Data extracts section start

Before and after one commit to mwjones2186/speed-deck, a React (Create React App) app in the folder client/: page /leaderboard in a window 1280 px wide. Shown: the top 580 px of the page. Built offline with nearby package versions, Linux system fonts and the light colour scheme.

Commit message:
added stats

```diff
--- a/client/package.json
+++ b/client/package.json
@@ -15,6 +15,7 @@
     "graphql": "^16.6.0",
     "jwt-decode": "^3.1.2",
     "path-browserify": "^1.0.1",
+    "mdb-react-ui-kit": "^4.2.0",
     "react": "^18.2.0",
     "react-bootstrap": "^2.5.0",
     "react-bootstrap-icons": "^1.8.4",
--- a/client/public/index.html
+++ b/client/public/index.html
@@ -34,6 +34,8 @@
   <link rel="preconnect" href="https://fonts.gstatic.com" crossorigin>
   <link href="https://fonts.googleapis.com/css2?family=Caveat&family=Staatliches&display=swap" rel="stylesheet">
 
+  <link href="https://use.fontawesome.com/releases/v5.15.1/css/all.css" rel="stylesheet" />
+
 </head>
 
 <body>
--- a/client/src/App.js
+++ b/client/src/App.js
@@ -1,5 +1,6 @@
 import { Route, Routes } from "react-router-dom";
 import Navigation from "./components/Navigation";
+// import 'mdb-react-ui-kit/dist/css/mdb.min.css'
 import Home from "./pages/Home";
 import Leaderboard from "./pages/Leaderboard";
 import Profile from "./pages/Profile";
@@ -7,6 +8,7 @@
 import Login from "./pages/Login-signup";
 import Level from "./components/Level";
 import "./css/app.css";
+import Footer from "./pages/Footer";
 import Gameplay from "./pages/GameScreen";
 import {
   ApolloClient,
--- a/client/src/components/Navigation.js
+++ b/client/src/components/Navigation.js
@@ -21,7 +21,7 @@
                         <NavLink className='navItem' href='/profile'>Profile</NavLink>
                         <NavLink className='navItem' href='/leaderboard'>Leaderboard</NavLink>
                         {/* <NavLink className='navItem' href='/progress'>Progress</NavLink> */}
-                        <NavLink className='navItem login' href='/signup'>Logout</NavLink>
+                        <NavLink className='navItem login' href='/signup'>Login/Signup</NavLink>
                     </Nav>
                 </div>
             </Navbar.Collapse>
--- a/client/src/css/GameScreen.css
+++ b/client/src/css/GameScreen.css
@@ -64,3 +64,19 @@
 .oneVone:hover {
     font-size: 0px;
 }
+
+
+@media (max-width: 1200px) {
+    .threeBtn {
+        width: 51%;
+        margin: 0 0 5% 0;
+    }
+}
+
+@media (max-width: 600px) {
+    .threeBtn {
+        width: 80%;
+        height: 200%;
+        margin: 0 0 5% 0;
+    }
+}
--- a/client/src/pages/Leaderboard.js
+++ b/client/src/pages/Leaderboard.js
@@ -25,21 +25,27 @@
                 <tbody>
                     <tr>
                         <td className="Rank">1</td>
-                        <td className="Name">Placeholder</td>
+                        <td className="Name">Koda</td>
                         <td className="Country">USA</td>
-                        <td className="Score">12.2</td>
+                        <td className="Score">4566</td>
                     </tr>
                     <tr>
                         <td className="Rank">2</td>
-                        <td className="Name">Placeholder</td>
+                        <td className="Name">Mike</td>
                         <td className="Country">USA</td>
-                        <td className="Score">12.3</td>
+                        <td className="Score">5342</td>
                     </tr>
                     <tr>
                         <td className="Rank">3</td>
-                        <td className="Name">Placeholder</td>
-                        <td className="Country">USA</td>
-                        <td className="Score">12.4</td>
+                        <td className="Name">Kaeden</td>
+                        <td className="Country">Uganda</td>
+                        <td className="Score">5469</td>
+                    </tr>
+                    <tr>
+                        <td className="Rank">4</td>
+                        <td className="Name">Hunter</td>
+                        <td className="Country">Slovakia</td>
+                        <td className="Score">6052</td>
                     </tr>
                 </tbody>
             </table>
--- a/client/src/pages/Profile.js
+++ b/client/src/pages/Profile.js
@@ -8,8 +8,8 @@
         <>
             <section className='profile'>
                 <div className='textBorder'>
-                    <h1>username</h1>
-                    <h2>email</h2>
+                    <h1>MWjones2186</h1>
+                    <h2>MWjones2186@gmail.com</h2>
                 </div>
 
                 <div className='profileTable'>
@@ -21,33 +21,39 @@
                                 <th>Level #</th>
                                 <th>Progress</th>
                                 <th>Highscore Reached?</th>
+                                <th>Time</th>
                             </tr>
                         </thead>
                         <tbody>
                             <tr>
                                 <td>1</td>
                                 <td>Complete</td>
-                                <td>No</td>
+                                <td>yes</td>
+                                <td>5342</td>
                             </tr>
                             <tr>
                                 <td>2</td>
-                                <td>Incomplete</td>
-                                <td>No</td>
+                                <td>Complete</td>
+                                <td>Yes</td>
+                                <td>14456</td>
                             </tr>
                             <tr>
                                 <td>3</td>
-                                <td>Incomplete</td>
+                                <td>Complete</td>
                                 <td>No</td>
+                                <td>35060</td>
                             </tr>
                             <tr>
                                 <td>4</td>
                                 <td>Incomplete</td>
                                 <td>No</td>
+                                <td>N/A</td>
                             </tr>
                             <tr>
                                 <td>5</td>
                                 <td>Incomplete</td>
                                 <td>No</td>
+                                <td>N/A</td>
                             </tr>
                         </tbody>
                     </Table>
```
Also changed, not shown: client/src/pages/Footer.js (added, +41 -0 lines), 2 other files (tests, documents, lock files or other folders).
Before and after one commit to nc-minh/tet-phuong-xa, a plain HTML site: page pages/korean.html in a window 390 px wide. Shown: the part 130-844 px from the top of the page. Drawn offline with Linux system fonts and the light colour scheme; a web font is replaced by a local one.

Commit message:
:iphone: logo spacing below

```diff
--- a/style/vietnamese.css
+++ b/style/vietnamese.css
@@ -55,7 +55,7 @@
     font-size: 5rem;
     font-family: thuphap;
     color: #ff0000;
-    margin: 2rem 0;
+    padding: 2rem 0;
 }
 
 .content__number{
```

Data extracts section end

Directions for this task: Reproduce the full set of records precisely.

Answer to this exercise:
Before and after one commit to mwjones2186/speed-deck, a React (Create React App) app in the folder client/: page /leaderboard in a window 1280 px wide. Shown: the top 580 px of the page. Built offline with nearby package versions, Linux system fonts and the light colour scheme.

Commit message:
added stats

```diff
--- a/client/package.json
+++ b/client/package.json
@@ -15,6 +15,7 @@
     "graphql": "^16.6.0",
     "jwt-decode": "^3.1.2",
     "path-browserify": "^1.0.1",
+    "mdb-react-ui-kit": "^4.2.0",
     "react": "^18.2.0",
     "react-bootstrap": "^2.5.0",
     "react-bootstrap-icons": "^1.8.4",
--- a/client/public/index.html
+++ b/client/public/index.html
@@ -34,6 +34,8 @@
   <link rel="preconnect" href="https://fonts.gstatic.com" crossorigin>
   <link href="https://fonts.googleapis.com/css2?family=Caveat&family=Staatliches&display=swap" rel="stylesheet">
 
+  <link href="https://use.fontawesome.com/releases/v5.15.1/css/all.css" rel="stylesheet" />
+
 </head>
 
 <body>
--- a/client/src/App.js
+++ b/client/src/App.js
@@ -1,5 +1,6 @@
 import { Route, Routes } from "react-router-dom";
 import Navigation from "./components/Navigation";
+// import 'mdb-react-ui-kit/dist/css/mdb.min.css'
 import Home from "./pages/Home";
 import Leaderboard from "./pages/Leaderboard";
 import Profile from "./pages/Profile";
@@ -7,6 +8,7 @@
 import Login from "./pages/Login-signup";
 import Level from "./components/Level";
 import "./css/app.css";
+import Footer from "./pages/Footer";
 import Gameplay from "./pages/GameScreen";
 import {
   ApolloClient,
--- a/client/src/components/Navigation.js
+++ b/client/src/components/Navigation.js
@@ -21,7 +21,7 @@
                         <NavLink className='navItem' href='/profile'>Profile</NavLink>
                         <NavLink className='navItem' href='/leaderboard'>Leaderboard</NavLink>
                         {/* <NavLink className='navItem' href='/progress'>Progress</NavLink> */}
-                        <NavLink className='navItem login' href='/signup'>Logout</NavLink>
+                        <NavLink className='navItem login' href='/signup'>Login/Signup</NavLink>
                     </Nav>
                 </div>
             </Navbar.Collapse>
--- a/client/src/css/GameScreen.css
+++ b/client/src/css/GameScreen.css
@@ -64,3 +64,19 @@
 .oneVone:hover {
     font-size: 0px;
 }
+
+
+@media (max-width: 1200px) {
+    .threeBtn {
+        width: 51%;
+        margin: 0 0 5% 0;
+    }
+}
+
+@media (max-width: 600px) {
+    .threeBtn {
+        width: 80%;
+        height: 200%;
+        margin: 0 0 5% 0;
+    }
+}
--- a/client/src/pages/Leaderboard.js
+++ b/client/src/pages/Leaderboard.js
@@ -25,21 +25,27 @@
                 <tbody>
                     <tr>
                         <td className="Rank">1</td>
-                        <td className="Name">Placeholder</td>
+                        <td className="Name">Koda</td>
                         <td className="Country">USA</td>
-                        <td className="Score">12.2</td>
+                        <td className="Score">4566</td>
                     </tr>
                     <tr>
                         <td className="Rank">2</td>
-                        <td className="Name">Placeholder</td>
+                        <td className="Name">Mike</td>
                         <td className="Country">USA</td>
-                        <td className="Score">12.3</td>
+                        <td className="Score">5342</td>
                     </tr>
                     <tr>
                         <td className="Rank">3</td>
-                        <td className="Name">Placeholder</td>
-                        <td className="Country">USA</td>
-                        <td className="Score">12.4</td>
+                        <td className="Name">Kaeden</td>
+                        <td className="Country">Uganda</td>
+                        <td className="Score">5469</td>
+                    </tr>
+                    <tr>
+                        <td className="Rank">4</td>
+                        <td className="Name">Hunter</td>
+                        <td className="Country">Slovakia</td>
+                        <td className="Score">6052</td>
                     </tr>
                 </tbody>
             </table>
--- a/client/src/pages/Profile.js
+++ b/client/src/pages/Profile.js
@@ -8,8 +8,8 @@
         <>
             <section className='profile'>
                 <div className='textBorder'>
-                    <h1>username</h1>
-                    <h2>email</h2>
+                    <h1>MWjones2186</h1>
+                    <h2>MWjones2186@gmail.com</h2>
                 </div>
 
                 <div className='profileTable'>
@@ -21,33 +21,39 @@
                                 <th>Level #</th>
                                 <th>Progress</th>
                                 <th>Highscore Reached?</th>
+                                <th>Time</th>
                             </tr>
                         </thead>
                         <tbody>
                             <tr>
                                 <td>1</td>
                                 <td>Complete</td>
-                                <td>No</td>
+                                <td>yes</td>
+                                <td>5342</td>
                             </tr>
                             <tr>
                                 <td>2</td>
-                                <td>Incomplete</td>
-                                <td>No</td>
+                                <td>Complete</td>
+                                <td>Yes</td>
+                                <td>14456</td>
                             </tr>
                             <tr>
                                 <td>3</td>
-                                <td>Incomplete</td>
+                                <td>Complete</td>
                                 <td>No</td>
+                                <td>35060</td>
                             </tr>
                             <tr>
                                 <td>4</td>
                                 <td>Incomplete</td>
                                 <td>No</td>
+                                <td>N/A</td>
                             </tr>
                             <tr>
                                 <td>5</td>
                                 <td>Incomplete</td>
                                 <td>No</td>
+                                <td>N/A</td>
                             </tr>
                         </tbody>
                     </Table>
```
Also changed, not shown: client/src/pages/Footer.js (added, +41 -0 lines), 2 other files (tests, documents, lock files or other folders).
Before and after one commit to nc-minh/tet-phuong-xa, a plain HTML site: page pages/korean.html in a window 390 px wide. Shown: the part 130-844 px from the top of the page. Drawn offline with Linux system fonts and the light colour scheme; a web font is replaced by a local one.

Commit message:
:iphone: logo spacing below

```diff
--- a/style/vietnamese.css
+++ b/style/vietnamese.css
@@ -55,7 +55,7 @@
     font-size: 5rem;
     font-family: thuphap;
     color: #ff0000;
-    margin: 2rem 0;
+    padding: 2rem 0;
 }
 
 .content__number{
```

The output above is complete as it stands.